Worse, your manager might not only fail to keep pace with the market in any given year (after all, most do), he or she might actually lose you money. Yet even if you don't make a penny in year 11 of our previous example, you'll still have to hand over another few thousand dollars in fees.

OK, even after all we just discussed, you may have no interest whatsoever in buying your own investments -- even with the help of someone you can trust. If so, mutual funds may be the only game in town. Like I said, it beats staying out of the market, but you can agree that it's a broken model.

Something better to consider
If you balk at buying a house in the Hamptons for somebody you don't even know, here's a better idea a lot of folks are considering. Why not start managing some of your own investments? You don't need to sell all your funds at once, and now you don't need to go it alone.

Each month, Motley Fool co-founders David and Tom Gardner handpick one investment idea and pass it along to their Motley Fool Stock Advisor subscribers. They can't guarantee their picks will outperform the S&P 500 every year, but they have over the past seven-plus years -- by more than 50 percentage points on average.

Best of all, if you decide to follow along and your portfolio grows year after year, your costs won't. Turning to David and Tom Gardner for help won't set you back two grand a year to join the $100,000 club ... or $120,000 a year to be the $6 million man or woman. That should be your goal, after all -- and it isn't one you should approach with mixed feelings.

To steal a phrase from that sour-faced know-it-all on the TD AMERITRADE commercials, "You can do this." For a little help, give Motley Fool Stock Advisor a try. If you click on the link below, you can even try the entire service free for 30 days, and there's no obligation to join. To learn more, click here now.

This article was originally published June 13, 2006. It has been updated.
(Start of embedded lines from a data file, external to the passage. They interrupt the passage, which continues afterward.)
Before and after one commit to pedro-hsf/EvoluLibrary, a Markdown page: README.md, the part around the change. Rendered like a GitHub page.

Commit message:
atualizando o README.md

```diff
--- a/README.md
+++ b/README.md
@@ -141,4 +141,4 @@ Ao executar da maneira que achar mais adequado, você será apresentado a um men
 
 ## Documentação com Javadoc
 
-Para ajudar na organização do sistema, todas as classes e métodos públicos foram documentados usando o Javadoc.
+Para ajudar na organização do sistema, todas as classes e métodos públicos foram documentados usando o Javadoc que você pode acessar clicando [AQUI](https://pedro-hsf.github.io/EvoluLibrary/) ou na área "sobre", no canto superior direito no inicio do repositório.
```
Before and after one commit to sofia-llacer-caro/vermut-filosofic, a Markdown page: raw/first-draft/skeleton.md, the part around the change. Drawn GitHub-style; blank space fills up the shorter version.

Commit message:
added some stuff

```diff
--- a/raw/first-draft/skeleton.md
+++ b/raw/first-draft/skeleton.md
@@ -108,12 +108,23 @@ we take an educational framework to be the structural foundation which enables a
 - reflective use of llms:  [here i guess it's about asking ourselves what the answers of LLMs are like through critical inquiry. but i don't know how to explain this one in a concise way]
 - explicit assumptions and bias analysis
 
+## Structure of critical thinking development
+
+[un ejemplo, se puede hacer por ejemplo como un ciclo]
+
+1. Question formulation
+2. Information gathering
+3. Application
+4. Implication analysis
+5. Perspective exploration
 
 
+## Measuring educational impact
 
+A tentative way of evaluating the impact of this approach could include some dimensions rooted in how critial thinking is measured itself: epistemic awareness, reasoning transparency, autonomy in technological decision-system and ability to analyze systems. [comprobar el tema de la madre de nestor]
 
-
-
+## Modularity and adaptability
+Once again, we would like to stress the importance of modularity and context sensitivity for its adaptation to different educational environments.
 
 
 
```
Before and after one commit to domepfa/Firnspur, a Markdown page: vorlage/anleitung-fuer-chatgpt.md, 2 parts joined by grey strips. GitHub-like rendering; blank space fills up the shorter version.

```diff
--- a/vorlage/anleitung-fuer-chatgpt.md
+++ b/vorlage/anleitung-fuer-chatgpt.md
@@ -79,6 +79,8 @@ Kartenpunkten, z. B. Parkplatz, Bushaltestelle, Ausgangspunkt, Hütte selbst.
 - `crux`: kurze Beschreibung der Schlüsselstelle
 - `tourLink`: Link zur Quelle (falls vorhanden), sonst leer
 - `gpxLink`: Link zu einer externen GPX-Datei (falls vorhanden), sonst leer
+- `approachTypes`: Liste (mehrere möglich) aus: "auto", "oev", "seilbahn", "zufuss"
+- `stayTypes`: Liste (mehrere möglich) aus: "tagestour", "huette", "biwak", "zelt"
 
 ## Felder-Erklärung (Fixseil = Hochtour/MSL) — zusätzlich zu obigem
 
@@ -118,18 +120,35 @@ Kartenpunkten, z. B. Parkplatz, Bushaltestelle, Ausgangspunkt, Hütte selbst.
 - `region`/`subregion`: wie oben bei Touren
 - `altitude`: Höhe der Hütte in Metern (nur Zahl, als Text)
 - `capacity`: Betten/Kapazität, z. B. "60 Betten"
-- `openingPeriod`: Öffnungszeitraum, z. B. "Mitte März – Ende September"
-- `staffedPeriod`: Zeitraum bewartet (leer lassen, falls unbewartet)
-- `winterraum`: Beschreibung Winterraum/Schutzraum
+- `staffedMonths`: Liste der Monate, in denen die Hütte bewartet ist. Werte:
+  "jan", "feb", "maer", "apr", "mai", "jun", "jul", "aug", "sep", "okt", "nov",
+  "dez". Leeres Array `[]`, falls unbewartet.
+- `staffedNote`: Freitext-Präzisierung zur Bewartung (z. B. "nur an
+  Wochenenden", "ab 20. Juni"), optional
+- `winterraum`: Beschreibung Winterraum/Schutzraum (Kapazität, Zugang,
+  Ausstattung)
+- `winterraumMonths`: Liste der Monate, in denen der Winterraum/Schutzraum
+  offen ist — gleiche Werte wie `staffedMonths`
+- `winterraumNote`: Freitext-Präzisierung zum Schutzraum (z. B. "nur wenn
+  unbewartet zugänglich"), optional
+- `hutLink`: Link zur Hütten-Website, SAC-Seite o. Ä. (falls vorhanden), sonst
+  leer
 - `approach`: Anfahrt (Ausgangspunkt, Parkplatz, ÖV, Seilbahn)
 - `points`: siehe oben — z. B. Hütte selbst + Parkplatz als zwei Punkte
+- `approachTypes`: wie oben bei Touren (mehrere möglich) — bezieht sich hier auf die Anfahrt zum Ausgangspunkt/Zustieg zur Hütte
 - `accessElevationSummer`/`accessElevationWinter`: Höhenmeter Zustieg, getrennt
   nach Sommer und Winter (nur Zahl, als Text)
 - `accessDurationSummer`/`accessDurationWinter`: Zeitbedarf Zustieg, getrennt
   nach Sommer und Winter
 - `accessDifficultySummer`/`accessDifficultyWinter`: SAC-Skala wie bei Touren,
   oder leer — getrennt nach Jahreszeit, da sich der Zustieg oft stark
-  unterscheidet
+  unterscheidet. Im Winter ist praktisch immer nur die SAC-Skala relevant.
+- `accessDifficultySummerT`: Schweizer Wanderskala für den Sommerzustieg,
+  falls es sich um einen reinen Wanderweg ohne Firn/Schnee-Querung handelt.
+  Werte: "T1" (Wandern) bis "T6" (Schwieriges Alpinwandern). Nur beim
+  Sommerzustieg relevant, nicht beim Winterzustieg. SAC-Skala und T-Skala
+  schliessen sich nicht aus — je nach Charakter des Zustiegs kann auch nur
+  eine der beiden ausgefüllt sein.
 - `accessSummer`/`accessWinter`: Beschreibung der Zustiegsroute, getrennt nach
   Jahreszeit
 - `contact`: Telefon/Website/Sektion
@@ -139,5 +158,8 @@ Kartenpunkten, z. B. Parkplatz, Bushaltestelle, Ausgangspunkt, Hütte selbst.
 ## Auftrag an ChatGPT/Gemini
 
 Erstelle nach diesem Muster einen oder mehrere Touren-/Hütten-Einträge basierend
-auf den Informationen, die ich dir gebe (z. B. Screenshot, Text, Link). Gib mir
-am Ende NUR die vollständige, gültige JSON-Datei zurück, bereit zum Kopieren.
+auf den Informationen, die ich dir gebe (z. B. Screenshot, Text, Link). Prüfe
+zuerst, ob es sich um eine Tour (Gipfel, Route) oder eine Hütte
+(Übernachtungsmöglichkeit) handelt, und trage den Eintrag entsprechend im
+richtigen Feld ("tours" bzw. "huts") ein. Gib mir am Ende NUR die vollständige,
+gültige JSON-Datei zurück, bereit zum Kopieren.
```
Fool contributor Paul Elliott doesn't own any of the stocks mentioned. Intel and Microsoft are Motley Fool Inside Value selections. Electronic Arts is a Stock Advisor pick. The Fool owns shares of and has written puts on Oracle. Motley Fool Options has recommended buying calls on Intel and diagonal calls on Microsoft. You can see all of David and Tom's Stock Advisor picks instantly with your free trial. The Motley Fool has a disclosure policy that prefers Assateague to the Hamptons.